President Donald Trump's executive order on messaging app WeChat would hit revenue for companies in China subject to U.S. jurisdiction, according to a survey released Wednesday by the American Chamber of Commerce in Shanghai.
On Aug. 6, the White House said that in 45 days, it would ban unspecified U.S. transactions with WeChat and its parent company Tencent due primarily to data security concerns. Chinese technology giant Tencent said in its quarterly earnings release last week that WeChat has more than 1.2 billion users worldwide.
The app is the predominant messaging and social media platform in mainland China, with functions ranging from voice messages to mini-apps for online shopping. WeChat Pay is the primary mobile payments rival to Alibaba's Alipay.
AmCham Shanghai asked members how the U.S. executive order would affect businesses if it was applied to American companies and U.S. citizens in China.
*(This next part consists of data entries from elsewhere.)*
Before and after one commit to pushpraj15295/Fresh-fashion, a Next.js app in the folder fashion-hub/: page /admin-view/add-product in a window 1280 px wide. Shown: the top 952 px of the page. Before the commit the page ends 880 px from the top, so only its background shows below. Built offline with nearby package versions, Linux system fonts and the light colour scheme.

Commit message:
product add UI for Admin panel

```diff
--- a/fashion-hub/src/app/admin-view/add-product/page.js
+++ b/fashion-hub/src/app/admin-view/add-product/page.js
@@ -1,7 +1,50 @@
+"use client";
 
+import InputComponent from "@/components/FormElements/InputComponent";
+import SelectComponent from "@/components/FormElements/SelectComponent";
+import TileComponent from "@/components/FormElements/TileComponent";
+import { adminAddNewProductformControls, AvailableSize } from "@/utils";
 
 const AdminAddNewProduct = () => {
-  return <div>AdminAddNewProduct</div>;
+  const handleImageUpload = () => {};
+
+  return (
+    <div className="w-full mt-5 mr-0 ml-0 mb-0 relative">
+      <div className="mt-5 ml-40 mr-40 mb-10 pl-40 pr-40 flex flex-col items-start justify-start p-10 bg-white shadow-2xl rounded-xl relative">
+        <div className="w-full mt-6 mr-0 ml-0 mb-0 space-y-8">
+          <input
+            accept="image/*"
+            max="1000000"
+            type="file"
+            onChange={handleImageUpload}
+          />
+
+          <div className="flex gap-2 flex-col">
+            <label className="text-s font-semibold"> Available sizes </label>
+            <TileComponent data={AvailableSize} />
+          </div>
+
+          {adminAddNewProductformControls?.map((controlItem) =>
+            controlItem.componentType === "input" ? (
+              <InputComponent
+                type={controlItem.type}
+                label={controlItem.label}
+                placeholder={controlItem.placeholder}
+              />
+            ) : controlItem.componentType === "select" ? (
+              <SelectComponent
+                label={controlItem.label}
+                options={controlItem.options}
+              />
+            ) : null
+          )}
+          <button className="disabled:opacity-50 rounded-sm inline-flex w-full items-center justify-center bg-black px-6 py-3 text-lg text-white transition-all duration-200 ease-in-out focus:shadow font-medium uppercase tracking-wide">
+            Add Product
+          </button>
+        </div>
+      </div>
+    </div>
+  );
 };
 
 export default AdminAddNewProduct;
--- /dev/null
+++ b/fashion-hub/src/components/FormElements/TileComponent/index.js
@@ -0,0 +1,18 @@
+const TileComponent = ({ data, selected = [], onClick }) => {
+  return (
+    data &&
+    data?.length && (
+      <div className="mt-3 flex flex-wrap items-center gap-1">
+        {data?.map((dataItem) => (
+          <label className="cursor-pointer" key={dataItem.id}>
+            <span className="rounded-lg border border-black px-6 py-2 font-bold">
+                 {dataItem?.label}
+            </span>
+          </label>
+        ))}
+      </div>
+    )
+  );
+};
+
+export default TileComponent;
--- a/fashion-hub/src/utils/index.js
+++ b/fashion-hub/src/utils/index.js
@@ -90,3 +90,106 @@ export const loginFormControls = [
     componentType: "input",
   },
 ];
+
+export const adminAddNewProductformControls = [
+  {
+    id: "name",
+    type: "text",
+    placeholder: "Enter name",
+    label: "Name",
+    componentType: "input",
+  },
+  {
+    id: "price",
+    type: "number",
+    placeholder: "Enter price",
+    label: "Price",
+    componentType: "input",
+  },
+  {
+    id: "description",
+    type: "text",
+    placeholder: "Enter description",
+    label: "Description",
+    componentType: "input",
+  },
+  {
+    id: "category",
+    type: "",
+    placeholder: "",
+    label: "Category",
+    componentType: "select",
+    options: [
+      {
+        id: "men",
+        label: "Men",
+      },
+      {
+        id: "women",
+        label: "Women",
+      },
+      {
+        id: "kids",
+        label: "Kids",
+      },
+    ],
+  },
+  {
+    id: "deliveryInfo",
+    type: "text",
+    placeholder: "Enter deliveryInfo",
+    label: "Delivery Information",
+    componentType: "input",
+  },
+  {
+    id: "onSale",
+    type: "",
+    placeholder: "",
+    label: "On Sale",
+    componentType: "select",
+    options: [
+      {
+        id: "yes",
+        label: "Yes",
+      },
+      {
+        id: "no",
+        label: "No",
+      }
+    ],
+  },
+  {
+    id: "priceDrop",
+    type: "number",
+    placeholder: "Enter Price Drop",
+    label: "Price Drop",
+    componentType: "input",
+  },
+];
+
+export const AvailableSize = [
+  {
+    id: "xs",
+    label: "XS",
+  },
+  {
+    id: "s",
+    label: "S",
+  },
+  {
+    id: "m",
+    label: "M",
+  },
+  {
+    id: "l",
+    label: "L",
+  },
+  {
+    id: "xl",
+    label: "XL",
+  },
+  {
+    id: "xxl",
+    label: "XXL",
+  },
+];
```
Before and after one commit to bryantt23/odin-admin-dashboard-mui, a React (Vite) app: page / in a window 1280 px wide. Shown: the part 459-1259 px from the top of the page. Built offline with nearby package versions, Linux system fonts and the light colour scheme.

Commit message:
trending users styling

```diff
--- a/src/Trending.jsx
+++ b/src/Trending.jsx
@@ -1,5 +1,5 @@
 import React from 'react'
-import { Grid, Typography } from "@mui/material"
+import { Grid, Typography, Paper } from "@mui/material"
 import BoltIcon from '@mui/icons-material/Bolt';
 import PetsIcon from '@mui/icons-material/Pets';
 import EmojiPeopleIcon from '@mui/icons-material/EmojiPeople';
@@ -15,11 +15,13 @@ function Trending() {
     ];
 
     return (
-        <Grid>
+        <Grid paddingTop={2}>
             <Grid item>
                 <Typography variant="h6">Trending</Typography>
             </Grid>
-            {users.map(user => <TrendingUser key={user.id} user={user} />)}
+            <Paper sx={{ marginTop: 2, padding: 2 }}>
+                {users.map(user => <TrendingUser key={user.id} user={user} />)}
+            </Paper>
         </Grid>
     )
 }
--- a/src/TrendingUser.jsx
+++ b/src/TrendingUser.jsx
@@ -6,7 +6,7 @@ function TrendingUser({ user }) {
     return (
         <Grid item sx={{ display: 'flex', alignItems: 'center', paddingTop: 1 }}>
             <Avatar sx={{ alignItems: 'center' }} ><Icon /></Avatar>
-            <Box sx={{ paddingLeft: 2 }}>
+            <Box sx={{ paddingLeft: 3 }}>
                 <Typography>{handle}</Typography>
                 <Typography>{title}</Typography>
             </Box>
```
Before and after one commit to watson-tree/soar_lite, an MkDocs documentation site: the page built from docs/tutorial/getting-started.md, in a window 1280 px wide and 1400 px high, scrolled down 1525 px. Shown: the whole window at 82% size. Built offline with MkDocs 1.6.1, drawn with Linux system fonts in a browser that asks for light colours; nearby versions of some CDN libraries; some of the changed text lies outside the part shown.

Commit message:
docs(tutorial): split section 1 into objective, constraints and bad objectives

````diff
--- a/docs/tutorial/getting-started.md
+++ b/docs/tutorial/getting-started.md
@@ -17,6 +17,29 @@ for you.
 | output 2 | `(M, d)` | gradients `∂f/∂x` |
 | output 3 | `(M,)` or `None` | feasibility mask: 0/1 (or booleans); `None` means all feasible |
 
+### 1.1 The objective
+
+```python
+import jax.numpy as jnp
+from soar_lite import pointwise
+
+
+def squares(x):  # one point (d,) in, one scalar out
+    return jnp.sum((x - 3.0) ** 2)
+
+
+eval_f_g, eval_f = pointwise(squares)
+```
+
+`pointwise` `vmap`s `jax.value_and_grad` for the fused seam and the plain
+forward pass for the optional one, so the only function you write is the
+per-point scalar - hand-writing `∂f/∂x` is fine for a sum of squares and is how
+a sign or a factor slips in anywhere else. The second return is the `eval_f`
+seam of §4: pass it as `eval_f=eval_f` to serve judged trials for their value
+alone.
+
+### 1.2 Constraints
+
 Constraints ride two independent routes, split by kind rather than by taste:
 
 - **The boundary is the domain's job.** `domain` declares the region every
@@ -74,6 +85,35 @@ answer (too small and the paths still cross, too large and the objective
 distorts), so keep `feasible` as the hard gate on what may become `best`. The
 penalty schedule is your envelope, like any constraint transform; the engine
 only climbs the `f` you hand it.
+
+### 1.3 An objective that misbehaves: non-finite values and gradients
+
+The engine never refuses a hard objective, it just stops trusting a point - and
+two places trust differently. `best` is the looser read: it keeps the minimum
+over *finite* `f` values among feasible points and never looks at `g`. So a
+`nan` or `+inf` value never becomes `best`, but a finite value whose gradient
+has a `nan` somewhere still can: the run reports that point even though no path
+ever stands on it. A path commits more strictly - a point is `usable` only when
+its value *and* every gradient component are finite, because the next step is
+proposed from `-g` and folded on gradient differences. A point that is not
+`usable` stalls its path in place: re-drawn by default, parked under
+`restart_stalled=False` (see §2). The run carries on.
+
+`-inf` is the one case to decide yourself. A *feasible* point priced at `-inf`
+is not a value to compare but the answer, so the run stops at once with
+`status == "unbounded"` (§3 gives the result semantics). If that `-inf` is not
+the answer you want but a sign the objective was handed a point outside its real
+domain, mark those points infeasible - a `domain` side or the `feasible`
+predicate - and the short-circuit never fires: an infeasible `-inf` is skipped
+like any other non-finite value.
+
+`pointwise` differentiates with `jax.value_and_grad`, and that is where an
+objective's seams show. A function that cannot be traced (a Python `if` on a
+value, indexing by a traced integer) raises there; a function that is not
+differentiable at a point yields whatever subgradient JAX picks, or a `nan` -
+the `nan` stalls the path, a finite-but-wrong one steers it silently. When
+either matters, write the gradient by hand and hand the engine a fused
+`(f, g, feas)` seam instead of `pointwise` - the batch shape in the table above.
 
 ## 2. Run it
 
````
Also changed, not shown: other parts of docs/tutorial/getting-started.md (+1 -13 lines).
Here are a few highlights of the survey, conducted Monday and Tuesday with 142 respondents:
Analysts from research firm Gavekal Dragonomics said in a report last year that in 2016, American business sales in China topped $450 billion, while Chinese sales in the U.S. were less than $50 billion.
If the executive order was limited to transactions in the U.S., 46.5% of survey respondents said the impact would be limited, with a quarter noting no impact, according to the chamber.
"If WeChat has or is doing anything illegal in the US, then take appropriate action in that jurisdiction but do not ban American citizens from choosing to use the application," an unnamed respondent wrote in the AmCham survey.